George W. Bush, Kamala Harris point to unity after 9/11 in memorial speeches
The chimes of the Bells of Remembrance at the memorial service for the victims in Shanksville, PA was followed Saturday by speech from George W. Bush.
The chimes of the Bells of Remembrance at the memorial service for the victims and heroes of Flight 93 in Shanksville, PA, was followed Saturday by a thunderous speech on a divided nation from former President George W. Bush.
“In the weeks and months following the 9/11 attacks, I was proud to lead an amazing, resilient, united people. When it comes to the unity of America, those days seem distant from our own,” Bush said.
“[Malignant forces seem] at work in our common life that turns every disagreement into an argument, and every argument into a clash of cultures,” the 43rd president said. “So much of our politics has become a naked appeal to anger, fear and resentment. That leaves us worried about our nation and our future together.”
In an apparent reference to the Jan. 6 Capitol insurrection as well as the 9/11 hijackers, the former president offered a warning:
“We have seen growing evidence that the dangers to our country can come not only across borders but from violence that gathers within,” Bush said. “There is little cultural overlap between violent extremists abroad and violent extremists at home. But in their disdain for pluralism, in their disregard for human life, in their determination to defile national symbols — they are children of the same foul spirit, and it is our continuing duty to confront them.
“I come without explanations or solutions,” he continued. “I can only tell you what I’ve seen. On America’s day of trial and grief, I saw millions of people instinctively grab for a neighbor’s hand and rally to the cause of one another. That is the America I know.

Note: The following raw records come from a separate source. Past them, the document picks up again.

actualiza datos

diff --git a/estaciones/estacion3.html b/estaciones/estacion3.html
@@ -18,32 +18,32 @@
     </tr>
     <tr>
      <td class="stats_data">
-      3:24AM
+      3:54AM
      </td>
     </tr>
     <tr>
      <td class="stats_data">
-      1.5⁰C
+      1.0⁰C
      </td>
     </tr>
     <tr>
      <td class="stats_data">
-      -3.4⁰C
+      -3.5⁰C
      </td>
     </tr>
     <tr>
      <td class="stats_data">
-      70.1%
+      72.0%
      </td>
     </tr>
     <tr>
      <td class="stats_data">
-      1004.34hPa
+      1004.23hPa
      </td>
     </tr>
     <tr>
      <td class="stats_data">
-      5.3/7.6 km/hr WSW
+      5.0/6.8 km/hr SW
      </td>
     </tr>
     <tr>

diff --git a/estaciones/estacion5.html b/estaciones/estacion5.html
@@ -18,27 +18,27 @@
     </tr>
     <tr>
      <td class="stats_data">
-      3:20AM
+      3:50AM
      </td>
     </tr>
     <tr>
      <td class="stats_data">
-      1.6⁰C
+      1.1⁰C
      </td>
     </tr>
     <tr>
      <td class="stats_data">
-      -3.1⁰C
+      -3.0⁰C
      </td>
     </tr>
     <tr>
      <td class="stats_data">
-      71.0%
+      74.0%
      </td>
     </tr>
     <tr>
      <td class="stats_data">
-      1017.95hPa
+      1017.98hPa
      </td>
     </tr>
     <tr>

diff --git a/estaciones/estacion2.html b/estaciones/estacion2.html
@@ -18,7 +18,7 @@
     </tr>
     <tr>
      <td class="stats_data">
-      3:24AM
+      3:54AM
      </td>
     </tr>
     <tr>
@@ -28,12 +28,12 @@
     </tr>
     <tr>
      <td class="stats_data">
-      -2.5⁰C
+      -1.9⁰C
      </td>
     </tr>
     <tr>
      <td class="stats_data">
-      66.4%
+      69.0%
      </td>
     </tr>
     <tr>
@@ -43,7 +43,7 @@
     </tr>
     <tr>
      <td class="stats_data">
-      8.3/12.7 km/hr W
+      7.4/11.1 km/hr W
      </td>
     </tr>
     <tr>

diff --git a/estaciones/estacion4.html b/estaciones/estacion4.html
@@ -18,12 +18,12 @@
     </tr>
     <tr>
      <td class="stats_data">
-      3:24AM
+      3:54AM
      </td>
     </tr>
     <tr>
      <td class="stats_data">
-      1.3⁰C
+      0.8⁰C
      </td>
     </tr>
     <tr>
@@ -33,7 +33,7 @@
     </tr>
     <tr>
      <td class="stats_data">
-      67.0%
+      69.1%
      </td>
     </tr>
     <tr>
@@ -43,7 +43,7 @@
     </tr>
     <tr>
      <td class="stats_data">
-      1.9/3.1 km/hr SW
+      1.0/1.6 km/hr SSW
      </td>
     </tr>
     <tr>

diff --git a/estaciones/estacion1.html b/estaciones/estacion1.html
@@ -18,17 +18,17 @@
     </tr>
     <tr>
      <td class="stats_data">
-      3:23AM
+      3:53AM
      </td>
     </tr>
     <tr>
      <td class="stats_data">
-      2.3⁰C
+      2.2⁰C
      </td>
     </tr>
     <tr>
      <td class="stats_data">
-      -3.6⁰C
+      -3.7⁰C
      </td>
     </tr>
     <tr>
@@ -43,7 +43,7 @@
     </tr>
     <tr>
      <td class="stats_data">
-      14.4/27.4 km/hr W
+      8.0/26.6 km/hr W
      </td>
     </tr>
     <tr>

“Twenty years ago, terrorists chose a random group of Americans on a routine flight to be collateral damage in a spectacular act of terror. The 33 passengers and seven crew of Flight 93 could have been any group of citizens selected by fate. In a sense, they stood in for us all. The terrorists soon discovered that a random group of Americans is an exceptional group of people.
“This is not mere nostalgia,” Bush insisted. “It is the truest version of ourselves. It is what we have been and what we can be again.